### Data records
#####

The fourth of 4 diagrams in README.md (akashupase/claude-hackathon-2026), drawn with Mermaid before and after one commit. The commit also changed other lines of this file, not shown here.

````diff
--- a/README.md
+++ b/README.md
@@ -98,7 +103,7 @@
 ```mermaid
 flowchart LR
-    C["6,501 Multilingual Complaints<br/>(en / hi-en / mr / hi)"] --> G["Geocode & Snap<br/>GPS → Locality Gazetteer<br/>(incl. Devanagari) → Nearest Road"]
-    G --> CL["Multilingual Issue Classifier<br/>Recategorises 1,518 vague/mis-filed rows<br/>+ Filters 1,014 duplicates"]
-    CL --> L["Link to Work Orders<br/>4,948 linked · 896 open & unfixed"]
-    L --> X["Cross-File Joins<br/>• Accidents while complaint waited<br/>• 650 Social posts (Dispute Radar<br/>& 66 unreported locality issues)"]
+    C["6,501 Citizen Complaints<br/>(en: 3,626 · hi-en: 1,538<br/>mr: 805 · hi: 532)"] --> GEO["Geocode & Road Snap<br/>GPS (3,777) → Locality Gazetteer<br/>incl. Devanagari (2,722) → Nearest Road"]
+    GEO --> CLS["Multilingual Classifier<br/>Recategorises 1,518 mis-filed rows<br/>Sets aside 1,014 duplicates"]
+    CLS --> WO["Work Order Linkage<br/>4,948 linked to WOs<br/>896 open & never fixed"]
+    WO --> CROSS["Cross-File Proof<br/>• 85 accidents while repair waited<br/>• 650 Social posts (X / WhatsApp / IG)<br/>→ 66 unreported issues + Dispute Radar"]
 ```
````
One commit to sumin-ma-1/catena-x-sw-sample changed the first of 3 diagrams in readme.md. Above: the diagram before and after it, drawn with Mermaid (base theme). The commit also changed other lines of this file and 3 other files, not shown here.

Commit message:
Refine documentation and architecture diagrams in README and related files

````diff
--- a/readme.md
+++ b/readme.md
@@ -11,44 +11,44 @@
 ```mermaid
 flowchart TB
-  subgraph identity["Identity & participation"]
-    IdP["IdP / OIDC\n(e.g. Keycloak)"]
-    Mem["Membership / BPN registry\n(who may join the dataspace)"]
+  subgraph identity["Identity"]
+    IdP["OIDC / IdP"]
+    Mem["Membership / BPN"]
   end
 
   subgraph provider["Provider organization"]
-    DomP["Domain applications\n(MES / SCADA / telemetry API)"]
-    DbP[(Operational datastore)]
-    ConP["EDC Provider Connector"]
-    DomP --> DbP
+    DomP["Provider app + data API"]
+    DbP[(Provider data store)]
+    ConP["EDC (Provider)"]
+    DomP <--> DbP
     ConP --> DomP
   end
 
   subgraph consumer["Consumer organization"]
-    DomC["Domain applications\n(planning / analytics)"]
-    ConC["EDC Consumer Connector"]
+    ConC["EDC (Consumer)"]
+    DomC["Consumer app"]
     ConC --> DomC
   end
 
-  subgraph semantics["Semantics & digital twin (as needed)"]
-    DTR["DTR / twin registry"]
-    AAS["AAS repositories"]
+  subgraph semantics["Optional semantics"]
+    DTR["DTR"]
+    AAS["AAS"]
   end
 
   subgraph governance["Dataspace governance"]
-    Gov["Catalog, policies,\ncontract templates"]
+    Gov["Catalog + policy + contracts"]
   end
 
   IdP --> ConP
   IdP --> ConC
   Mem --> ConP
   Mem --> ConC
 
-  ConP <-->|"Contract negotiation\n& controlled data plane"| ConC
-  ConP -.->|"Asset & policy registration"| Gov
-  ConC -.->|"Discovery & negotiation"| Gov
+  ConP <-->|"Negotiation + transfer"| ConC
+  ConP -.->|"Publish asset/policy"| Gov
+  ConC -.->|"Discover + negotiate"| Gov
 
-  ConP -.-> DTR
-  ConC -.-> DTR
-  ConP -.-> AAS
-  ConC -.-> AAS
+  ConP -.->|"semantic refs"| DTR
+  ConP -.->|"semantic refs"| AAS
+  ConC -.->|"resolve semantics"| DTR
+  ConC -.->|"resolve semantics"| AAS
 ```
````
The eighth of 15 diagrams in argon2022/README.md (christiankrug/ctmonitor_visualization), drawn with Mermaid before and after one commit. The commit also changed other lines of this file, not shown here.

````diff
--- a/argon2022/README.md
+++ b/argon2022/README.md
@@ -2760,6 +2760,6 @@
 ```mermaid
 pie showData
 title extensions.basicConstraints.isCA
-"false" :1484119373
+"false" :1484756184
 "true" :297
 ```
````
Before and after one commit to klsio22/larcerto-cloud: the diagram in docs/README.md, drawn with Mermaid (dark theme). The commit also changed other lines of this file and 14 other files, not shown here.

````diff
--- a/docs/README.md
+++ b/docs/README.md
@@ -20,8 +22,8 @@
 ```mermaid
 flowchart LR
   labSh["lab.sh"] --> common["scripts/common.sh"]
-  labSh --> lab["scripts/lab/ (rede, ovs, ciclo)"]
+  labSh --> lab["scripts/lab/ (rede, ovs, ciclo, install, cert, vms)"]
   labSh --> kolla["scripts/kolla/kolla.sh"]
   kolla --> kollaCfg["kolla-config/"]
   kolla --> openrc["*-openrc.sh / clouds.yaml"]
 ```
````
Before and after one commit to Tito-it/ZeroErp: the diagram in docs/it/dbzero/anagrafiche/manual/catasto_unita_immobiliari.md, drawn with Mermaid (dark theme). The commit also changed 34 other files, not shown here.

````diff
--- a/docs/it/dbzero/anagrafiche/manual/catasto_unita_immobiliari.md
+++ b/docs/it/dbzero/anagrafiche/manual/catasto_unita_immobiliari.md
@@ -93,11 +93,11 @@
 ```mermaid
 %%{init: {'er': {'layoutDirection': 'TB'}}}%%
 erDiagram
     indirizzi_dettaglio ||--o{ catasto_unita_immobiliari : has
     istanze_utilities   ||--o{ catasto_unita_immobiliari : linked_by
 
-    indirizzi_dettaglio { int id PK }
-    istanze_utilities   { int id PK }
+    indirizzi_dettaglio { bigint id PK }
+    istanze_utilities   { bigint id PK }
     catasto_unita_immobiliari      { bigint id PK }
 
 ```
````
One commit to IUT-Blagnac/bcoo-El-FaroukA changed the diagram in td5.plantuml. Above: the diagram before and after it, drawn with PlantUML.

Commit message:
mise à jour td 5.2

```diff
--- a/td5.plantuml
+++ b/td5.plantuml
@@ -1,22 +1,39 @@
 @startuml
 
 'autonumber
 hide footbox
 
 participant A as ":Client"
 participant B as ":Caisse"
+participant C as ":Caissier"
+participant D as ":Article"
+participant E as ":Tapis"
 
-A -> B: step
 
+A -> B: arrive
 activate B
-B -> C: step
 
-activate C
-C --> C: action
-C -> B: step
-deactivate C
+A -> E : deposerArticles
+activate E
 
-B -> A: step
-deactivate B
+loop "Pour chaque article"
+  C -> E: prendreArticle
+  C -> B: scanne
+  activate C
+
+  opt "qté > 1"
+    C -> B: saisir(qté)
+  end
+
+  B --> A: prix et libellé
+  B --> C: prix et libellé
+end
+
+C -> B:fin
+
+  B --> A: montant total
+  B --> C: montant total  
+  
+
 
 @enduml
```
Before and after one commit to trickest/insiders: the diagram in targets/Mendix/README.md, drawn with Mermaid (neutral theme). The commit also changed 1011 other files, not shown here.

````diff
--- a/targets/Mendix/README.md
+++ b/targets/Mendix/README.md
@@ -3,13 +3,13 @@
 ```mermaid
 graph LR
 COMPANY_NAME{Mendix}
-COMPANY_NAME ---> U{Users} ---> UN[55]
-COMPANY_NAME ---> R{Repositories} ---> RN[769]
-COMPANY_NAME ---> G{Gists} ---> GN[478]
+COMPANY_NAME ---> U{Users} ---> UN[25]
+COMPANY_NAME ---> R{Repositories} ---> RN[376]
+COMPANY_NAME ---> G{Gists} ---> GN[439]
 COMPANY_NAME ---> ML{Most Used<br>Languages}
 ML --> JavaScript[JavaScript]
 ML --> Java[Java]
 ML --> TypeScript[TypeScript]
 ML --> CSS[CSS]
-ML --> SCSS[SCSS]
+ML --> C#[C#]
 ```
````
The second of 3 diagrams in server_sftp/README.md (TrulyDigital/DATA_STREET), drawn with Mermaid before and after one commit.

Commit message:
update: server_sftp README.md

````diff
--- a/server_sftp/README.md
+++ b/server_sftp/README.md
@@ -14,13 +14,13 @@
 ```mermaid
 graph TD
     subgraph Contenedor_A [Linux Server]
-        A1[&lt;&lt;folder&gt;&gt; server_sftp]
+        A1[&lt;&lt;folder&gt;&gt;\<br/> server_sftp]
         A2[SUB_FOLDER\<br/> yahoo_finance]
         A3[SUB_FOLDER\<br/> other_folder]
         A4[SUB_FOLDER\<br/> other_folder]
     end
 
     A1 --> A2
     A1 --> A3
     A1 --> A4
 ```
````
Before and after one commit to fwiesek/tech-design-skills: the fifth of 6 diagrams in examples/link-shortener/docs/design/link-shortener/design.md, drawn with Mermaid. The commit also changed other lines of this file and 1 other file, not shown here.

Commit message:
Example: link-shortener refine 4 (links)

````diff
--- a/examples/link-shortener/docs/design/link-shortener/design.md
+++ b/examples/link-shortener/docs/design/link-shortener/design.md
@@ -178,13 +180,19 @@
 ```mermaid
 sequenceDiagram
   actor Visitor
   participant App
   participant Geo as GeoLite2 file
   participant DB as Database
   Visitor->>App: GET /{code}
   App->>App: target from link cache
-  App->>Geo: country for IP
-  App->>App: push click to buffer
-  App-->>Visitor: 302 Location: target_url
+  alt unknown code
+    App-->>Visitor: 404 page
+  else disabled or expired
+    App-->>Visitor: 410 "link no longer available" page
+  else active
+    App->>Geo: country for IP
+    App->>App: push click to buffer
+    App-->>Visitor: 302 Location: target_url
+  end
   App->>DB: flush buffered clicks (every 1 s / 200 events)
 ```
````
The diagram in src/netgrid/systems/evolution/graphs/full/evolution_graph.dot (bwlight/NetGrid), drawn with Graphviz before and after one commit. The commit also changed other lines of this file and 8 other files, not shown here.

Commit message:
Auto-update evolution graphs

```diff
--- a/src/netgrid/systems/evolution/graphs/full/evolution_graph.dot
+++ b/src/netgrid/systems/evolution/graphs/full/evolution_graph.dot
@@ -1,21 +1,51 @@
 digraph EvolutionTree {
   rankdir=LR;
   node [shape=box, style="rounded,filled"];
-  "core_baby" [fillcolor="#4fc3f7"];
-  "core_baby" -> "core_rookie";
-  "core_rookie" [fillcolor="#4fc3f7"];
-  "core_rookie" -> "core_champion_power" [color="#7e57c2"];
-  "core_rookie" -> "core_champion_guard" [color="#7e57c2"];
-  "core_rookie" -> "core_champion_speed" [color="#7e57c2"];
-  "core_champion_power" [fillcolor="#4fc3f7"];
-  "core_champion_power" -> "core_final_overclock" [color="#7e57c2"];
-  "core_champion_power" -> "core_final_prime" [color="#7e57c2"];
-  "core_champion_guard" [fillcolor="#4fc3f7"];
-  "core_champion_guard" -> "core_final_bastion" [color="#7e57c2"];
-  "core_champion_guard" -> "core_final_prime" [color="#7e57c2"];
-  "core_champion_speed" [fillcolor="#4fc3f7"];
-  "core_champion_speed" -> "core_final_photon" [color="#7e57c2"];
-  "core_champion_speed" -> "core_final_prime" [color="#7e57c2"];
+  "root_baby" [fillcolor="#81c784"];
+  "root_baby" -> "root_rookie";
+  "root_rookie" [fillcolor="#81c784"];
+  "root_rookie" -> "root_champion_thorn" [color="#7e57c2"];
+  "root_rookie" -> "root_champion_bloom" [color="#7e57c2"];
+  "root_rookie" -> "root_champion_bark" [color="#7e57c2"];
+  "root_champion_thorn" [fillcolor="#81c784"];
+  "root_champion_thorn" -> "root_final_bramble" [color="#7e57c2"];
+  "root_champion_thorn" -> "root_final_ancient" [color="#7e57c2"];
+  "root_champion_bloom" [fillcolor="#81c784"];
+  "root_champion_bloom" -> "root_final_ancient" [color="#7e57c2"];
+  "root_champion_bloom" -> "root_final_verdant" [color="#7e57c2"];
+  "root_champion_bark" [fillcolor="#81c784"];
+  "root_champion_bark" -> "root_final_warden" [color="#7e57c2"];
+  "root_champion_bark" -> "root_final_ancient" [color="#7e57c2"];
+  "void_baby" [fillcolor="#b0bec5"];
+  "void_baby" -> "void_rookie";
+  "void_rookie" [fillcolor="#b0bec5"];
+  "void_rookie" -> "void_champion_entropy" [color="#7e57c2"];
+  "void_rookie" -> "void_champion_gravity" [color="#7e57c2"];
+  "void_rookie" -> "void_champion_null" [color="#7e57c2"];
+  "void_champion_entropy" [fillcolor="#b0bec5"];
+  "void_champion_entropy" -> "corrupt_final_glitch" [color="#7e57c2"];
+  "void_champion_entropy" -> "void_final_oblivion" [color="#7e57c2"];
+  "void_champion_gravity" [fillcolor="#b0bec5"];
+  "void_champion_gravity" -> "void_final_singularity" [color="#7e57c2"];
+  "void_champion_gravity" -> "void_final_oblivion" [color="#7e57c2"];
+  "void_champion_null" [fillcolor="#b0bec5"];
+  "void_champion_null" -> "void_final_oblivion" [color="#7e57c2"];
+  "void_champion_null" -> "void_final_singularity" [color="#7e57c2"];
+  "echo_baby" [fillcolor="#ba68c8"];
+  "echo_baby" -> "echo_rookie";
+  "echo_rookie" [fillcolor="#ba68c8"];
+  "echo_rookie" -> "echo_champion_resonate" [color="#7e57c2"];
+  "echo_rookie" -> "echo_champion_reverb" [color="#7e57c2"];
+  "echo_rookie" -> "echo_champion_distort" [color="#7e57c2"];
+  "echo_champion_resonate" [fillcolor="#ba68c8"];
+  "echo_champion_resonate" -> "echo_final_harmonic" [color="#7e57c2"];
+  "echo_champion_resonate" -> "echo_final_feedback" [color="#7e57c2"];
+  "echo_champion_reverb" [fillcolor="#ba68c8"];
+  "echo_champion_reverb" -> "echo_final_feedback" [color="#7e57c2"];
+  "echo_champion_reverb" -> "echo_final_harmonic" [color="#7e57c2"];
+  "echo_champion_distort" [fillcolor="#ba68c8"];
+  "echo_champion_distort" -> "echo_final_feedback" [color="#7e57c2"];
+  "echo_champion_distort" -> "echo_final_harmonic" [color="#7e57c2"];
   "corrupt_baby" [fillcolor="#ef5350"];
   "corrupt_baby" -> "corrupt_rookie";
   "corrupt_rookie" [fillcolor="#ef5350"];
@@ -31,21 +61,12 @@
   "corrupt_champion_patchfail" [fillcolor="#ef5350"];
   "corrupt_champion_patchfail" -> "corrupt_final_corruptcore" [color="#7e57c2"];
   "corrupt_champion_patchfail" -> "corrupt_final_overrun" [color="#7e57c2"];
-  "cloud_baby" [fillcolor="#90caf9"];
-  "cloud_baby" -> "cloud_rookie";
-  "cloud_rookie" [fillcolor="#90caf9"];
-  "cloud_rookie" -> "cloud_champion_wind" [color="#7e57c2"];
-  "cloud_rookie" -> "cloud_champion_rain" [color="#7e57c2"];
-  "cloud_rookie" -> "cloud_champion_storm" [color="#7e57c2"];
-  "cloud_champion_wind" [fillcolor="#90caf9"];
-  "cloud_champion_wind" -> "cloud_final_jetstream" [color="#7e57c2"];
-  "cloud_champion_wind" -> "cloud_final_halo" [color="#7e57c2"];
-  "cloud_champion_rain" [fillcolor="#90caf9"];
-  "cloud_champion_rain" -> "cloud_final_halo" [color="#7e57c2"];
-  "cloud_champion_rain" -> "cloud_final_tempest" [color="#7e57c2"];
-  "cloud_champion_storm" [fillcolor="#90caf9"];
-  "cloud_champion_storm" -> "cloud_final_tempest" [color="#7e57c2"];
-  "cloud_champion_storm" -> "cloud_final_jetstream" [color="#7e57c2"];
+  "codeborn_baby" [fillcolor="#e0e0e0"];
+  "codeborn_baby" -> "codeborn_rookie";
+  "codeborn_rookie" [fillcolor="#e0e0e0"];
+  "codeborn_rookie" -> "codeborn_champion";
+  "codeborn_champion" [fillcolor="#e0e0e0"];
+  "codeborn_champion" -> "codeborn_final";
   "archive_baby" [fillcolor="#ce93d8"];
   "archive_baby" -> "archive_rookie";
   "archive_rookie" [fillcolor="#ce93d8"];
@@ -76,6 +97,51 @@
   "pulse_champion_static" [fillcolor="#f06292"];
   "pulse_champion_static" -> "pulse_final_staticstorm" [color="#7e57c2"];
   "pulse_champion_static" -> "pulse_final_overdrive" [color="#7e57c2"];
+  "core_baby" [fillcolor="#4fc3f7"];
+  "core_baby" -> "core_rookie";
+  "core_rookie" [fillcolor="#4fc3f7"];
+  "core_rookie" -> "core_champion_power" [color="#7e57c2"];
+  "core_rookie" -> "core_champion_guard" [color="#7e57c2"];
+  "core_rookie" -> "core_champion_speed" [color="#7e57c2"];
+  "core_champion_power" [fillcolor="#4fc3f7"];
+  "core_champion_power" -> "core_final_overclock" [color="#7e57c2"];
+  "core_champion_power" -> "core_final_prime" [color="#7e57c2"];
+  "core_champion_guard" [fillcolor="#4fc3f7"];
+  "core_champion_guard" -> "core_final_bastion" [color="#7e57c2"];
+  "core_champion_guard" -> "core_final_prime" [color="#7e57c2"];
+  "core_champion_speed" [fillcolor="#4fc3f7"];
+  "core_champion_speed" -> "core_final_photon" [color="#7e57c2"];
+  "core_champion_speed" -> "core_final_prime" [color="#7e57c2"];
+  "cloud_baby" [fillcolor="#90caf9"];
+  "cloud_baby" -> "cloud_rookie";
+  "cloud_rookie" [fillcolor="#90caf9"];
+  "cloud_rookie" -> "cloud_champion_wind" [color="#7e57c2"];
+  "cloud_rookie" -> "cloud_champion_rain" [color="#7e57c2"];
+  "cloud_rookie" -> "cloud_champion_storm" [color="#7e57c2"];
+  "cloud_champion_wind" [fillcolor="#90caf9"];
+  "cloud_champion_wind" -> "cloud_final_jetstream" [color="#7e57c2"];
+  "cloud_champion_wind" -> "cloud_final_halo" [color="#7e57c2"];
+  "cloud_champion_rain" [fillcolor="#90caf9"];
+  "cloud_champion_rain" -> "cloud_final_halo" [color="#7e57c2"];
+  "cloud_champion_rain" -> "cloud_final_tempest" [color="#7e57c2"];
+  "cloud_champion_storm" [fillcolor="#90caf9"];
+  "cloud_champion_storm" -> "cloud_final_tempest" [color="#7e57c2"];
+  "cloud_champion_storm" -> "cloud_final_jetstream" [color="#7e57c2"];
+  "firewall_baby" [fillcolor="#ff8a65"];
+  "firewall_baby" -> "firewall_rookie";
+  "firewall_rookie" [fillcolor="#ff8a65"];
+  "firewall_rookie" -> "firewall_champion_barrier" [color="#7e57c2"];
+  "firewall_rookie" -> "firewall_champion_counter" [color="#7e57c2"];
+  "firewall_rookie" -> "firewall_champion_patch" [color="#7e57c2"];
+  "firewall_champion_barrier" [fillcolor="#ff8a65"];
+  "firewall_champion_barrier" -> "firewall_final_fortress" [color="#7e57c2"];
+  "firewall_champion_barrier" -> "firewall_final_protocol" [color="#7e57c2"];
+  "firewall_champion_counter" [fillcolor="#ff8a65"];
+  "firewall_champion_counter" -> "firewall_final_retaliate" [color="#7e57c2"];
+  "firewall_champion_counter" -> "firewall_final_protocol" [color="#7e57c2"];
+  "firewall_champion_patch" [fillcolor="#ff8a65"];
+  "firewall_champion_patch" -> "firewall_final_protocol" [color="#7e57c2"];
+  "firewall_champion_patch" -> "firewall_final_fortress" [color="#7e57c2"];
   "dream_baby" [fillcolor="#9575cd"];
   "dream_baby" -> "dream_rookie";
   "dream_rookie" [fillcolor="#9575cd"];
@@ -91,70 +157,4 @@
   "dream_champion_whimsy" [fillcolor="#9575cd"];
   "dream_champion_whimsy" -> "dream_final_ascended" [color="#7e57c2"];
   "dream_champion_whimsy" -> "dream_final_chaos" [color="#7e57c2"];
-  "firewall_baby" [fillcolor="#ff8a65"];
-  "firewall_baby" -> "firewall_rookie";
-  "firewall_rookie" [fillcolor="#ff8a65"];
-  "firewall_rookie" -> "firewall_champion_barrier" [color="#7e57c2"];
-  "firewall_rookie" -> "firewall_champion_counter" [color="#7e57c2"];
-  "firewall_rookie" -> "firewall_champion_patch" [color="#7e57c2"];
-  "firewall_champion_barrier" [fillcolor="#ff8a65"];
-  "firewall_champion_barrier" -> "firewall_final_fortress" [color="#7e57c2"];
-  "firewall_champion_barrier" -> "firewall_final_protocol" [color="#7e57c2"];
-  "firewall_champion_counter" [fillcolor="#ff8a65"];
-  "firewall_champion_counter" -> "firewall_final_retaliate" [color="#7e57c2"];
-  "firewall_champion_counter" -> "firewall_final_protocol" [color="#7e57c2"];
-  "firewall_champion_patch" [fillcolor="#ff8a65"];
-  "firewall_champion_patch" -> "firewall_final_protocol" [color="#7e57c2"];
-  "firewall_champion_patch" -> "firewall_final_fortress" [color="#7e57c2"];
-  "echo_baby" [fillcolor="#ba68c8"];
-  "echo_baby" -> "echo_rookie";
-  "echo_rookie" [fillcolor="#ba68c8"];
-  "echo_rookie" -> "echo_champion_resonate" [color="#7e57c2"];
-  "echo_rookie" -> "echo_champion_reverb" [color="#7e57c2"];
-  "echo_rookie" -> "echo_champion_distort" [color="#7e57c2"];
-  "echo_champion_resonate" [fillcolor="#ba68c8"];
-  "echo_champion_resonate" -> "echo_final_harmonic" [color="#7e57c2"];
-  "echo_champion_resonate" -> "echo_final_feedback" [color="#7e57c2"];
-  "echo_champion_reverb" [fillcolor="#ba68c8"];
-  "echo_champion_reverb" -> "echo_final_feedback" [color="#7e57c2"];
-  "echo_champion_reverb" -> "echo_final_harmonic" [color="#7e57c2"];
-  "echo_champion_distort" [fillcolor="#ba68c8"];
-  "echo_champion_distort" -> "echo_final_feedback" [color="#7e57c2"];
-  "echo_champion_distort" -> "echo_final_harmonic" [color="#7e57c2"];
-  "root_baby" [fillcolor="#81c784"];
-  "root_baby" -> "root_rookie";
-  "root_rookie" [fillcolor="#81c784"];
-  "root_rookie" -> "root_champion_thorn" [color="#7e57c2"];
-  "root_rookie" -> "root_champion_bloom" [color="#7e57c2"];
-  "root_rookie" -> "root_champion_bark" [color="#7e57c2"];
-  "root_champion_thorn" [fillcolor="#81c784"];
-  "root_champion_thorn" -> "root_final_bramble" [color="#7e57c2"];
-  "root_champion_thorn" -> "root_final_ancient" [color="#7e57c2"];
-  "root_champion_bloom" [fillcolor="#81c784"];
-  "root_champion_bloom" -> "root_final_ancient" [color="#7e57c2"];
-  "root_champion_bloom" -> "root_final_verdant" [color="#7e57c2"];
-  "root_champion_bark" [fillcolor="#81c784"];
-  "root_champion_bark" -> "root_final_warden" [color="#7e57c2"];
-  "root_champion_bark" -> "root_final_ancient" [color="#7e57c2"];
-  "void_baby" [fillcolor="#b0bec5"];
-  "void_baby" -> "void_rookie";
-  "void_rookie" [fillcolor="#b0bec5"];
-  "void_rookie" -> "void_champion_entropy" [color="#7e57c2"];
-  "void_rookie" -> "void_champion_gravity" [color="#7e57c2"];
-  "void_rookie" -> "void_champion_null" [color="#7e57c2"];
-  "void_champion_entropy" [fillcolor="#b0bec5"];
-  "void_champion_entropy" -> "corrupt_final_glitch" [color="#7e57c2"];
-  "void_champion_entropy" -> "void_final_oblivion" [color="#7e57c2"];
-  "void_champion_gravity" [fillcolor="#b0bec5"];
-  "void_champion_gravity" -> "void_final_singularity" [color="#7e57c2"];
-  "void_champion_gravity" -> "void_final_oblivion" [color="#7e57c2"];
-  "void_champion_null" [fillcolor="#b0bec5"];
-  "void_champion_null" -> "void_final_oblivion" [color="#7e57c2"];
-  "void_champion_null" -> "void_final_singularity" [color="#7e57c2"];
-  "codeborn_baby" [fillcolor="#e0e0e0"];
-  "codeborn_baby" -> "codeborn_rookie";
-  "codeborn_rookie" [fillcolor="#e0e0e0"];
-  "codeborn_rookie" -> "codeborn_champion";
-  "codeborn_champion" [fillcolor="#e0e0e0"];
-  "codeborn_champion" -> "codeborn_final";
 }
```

#####

Each line holding the word "docs" must be copied from the data.

Before and after one commit to klsio22/larcerto-cloud: the diagram in docs/README.md, drawn with Mermaid (dark theme). The commit also changed other lines of this file and 14 other files, not shown here.
--- a/docs/README.md
+++ b/docs/README.md
Before and after one commit to Tito-it/ZeroErp: the diagram in docs/it/dbzero/anagrafiche/manual/catasto_unita_immobiliari.md, drawn with Mermaid (dark theme). The commit also changed 34 other files, not shown here.
--- a/docs/it/dbzero/anagrafiche/manual/catasto_unita_immobiliari.md
+++ b/docs/it/dbzero/anagrafiche/manual/catasto_unita_immobiliari.md
Before and after one commit to fwiesek/tech-design-skills: the fifth of 6 diagrams in examples/link-shortener/docs/design/link-shortener/design.md, drawn with Mermaid. The commit also changed other lines of this file and 1 other file, not shown here.
--- a/examples/link-shortener/docs/design/link-shortener/design.md
+++ b/examples/link-shortener/docs/design/link-shortener/design.md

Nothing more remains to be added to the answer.